We dreamed we were living in a fabulous mansion but we wake up in a greasy gutter. The ecological and economic catastrophe in the Gulf of Mexico makes our most infamous oil spill, the Exxon Valdez, look minuscule by comparison. This time we have fouled our nest on an epic scale.
The busted BP pipeline is a watershed event like 9/11, Hurricane Katrina and the collapse of the Ponzi economy. It is not as dramatic as exploding towers, as poignant as those survivors huddled on rooftops awaiting rescue, or as personal for most of us as the loss of a job or home or even a 401K. The devastation to Earth’s life-support system, the killing of a whole ocean ecosystem across the Gulf, will resonate slowly — this disaster will be a marathon, not a dash. But make no mistake, we will mark these days as the time we started to learn about ecocide, as a turning point in our realization that our industrial, carbon-dependent way of life is ruinous and cannot last. How many more of these wrenching experiences must we endure before we finally get it and change?
Lesson one: We do not stand above and beyond the boundaries of a finite natural realm that runs through our veins as surely as rivers run down canyons to the sea. The “environment” is not something out there — we breathe it, we drink it, we eat it. We embody it. Kill it and you sentence your children and grandchildren to the toil and suffering of living and dying on a scorched, contaminated planet of slums.

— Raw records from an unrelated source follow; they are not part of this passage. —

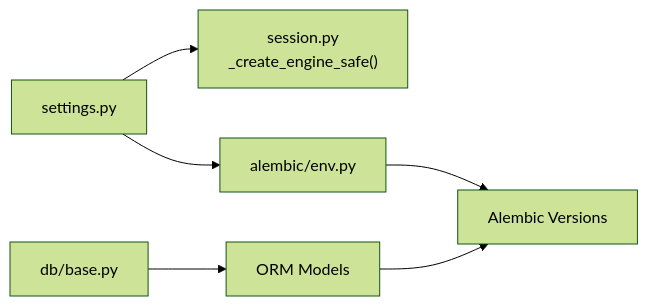
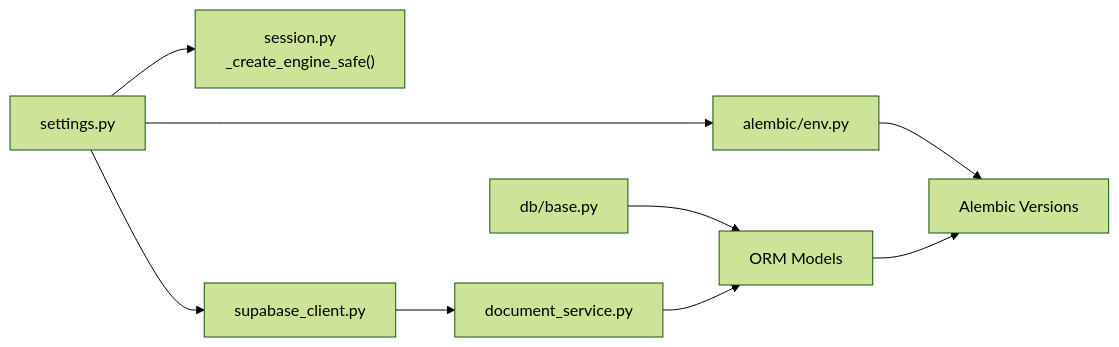
Before and after one commit to rohitkumarnaidu/-Auto-AI-Automated-Academic-Docx-Manuscript-Formatter: the eighth of 8 diagrams in .qoder/repowiki/en/content/Backend Development/Database & ORM Design.md, drawn with Mermaid (forest theme). The commit also changed other lines of this file and 4 other files, not shown here.

````diff
--- a/.qoder/repowiki/en/content/Backend Development/Database & ORM Design.md
+++ b/.qoder/repowiki/en/content/Backend Development/Database & ORM Design.md
@@ -402,8 +492,11 @@
 ```mermaid
 graph LR
 Settings["settings.py"] --> Engine["session.py<br/>_create_engine_safe()"]
 Settings --> AlembicEnv["alembic/env.py"]
+Settings --> SupabaseClient["supabase_client.py"]
 Base["db/base.py"] --> Models["ORM Models"]
 AlembicEnv --> Migrations["Alembic Versions"]
 Models --> Migrations
+SupabaseClient --> DocumentService["document_service.py"]
+DocumentService --> Models
 ```
````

Lesson two: The term unsustainable tells you the end of the story. What cannot be sustained fails, collapses in on itself. The real apocalypse, not the one imagined by religious zealots but the one happening all around us right now, will be a global phenomenon that plays out locally, especially for those in the direct path of monster storms, ecocidal accidents, war, famine, pandemics, droughts, and all the other nasty surprises yet to come as we keep crossing one environmental threshold after another. Collapse ain’t pretty. It is sickening.

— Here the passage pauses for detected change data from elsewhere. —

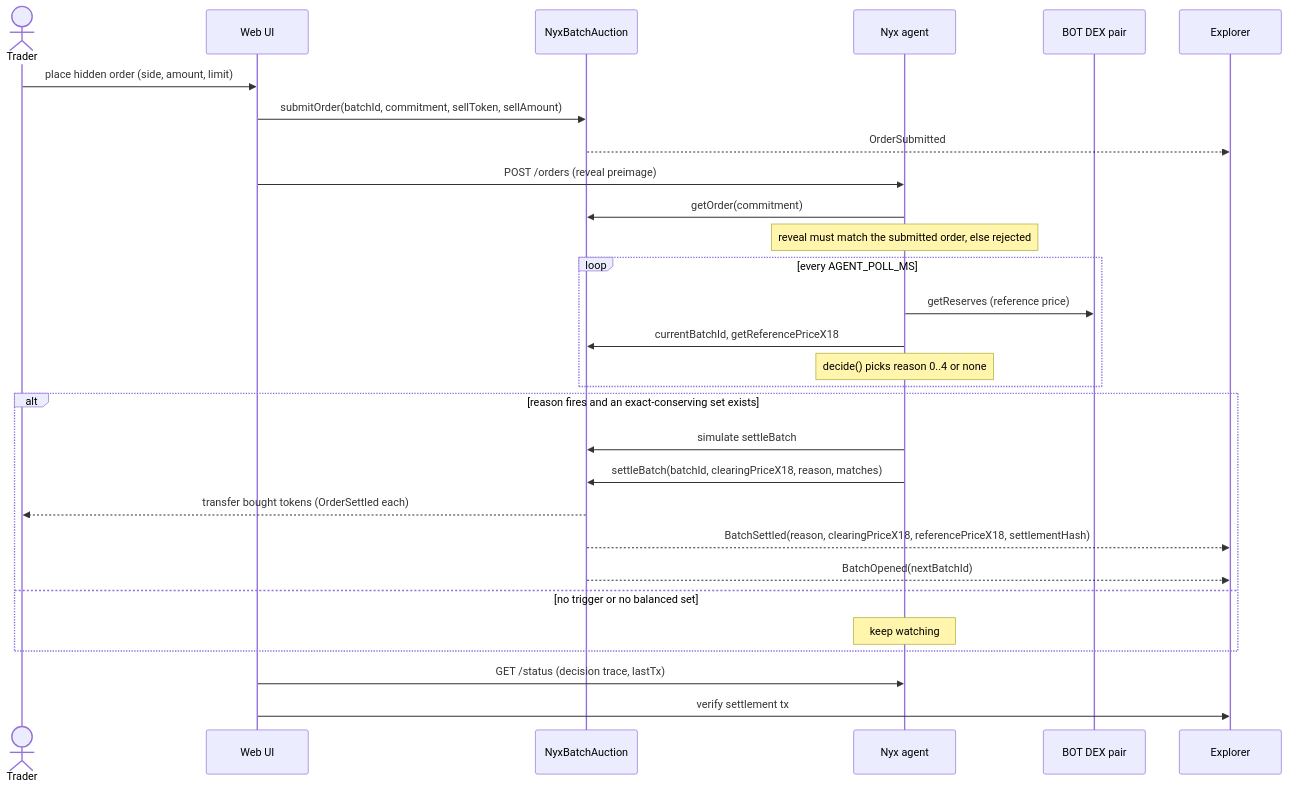
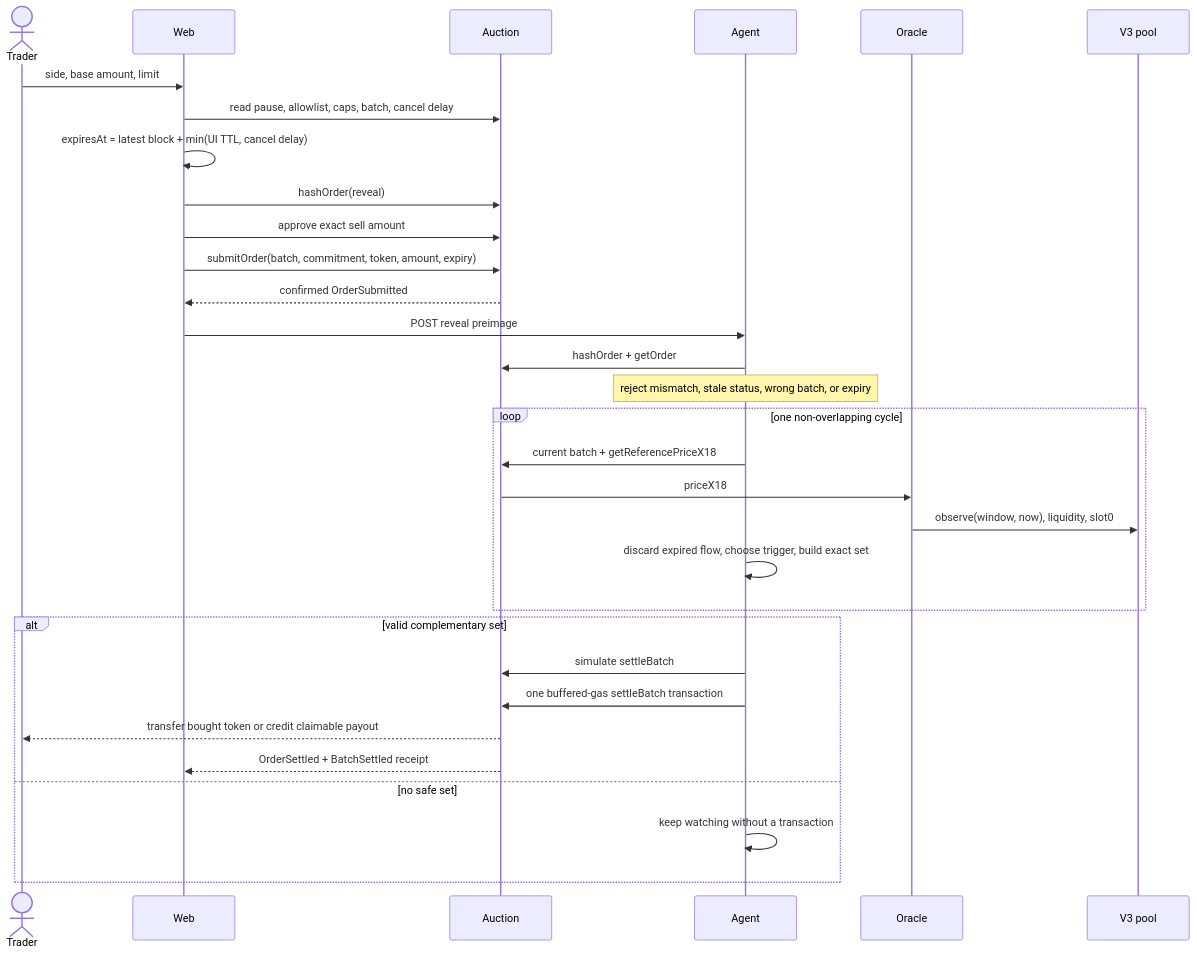
One commit to Timidan/nyx changed the second of 5 diagrams in docs/ARCHITECTURE.md. Above: the diagram before and after it, drawn with Mermaid. The commit also changed other lines of this file and 8 other files, not shown here.

````diff
--- a/docs/ARCHITECTURE.md
+++ b/docs/ARCHITECTURE.md
@@ -43,35 +45,36 @@
 ```mermaid
 sequenceDiagram
     actor Trader
-    participant Web as Web UI
-    participant Auction as NyxBatchAuction
-    participant Agent as Nyx agent
-    participant DEX as BOT DEX pair
-    participant Explorer
+    participant Web
+    participant Auction
+    participant Agent
+    participant Oracle
+    participant V3 as V3 pool
 
-    Trader->>Web: place hidden order (side, amount, limit)
-    Web->>Auction: submitOrder(batchId, commitment, sellToken, sellAmount)
-    Auction-->>Explorer: OrderSubmitted
-    Web->>Agent: POST /orders (reveal preimage)
-    Agent->>Auction: getOrder(commitment)
-    Note over Agent: reveal must match the submitted order, else rejected
+    Trader->>Web: side, base amount, limit
+    Web->>Auction: read pause, allowlist, caps, batch, cancel delay
+    Web->>Web: expiresAt = latest block + min(UI TTL, cancel delay)
+    Web->>Auction: hashOrder(reveal)
+    Web->>Auction: approve exact sell amount
+    Web->>Auction: submitOrder(batch, commitment, token, amount, expiry)
+    Auction-->>Web: confirmed OrderSubmitted
+    Web->>Agent: POST reveal preimage
+    Agent->>Auction: hashOrder + getOrder
+    Note over Agent: reject mismatch, stale status, wrong batch, or expiry
 
-    loop every AGENT_POLL_MS
-        Agent->>DEX: getReserves (reference price)
-        Agent->>Auction: currentBatchId, getReferencePriceX18
-        Note over Agent: decide() picks reason 0..4 or none
+    loop one non-overlapping cycle
+        Agent->>Auction: current batch + getReferencePriceX18
+        Auction->>Oracle: priceX18
+        Oracle->>V3: observe(window, now), liquidity, slot0
+        Agent->>Agent: discard expired flow, choose trigger, build exact set
     end
 
-    alt reason fires and an exact-conserving set exists
+    alt valid complementary set
         Agent->>Auction: simulate settleBatch
-        Agent->>Auction: settleBatch(batchId, clearingPriceX18, reason, matches)
-        Auction-->>Trader: transfer bought tokens (OrderSettled each)
-        Auction-->>Explorer: BatchSettled(reason, clearingPriceX18, referencePriceX18, settlementHash)
-        Auction-->>Explorer: BatchOpened(nextBatchId)
-    else no trigger or no balanced set
-        Note over Agent: keep watching
+        Agent->>Auction: one buffered-gas settleBatch transaction
+        Auction-->>Trader: transfer bought token or credit claimable payout
+        Auction-->>Web: OrderSettled + BatchSettled receipt
+    else no safe set
+        Agent->>Agent: keep watching without a transaction
     end
-
-    Web->>Agent: GET /status (decision trace, lastTx)
-    Web->>Explorer: verify settlement tx
 ```
````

The catastrophe in the Gulf of Mexico will generate passionate debate. We will critique BP’s profit-saving shortcuts and poor safety record, the Bush-era regulators who were literally in bed with oil corporations, and we’ll debate any number of other issues, laws, policies and practices related to the catastrophe. But at the heart of the matter is something much deeper. If we want to stop our culture’s self-destructive habits and learn sustainable behaviors, if we want to survive our mistakes and thrive tomorrow, then we must shed our hubris and learn to be humble and wise.
The age of hubris, a time when all things are knowable, all problems can be fixed, and all limits surpassed is crashing all around us. We granted ourselves an exemption from the limits of a natural realm where there is only so much fertile soil, so much fresh water, so many fish in the ocean. The atmosphere can only absorb so much CO2 and stay benign. You can shred just so much biodiversity and expect nature to be resilient and recover from the wounds we recklessly inflict.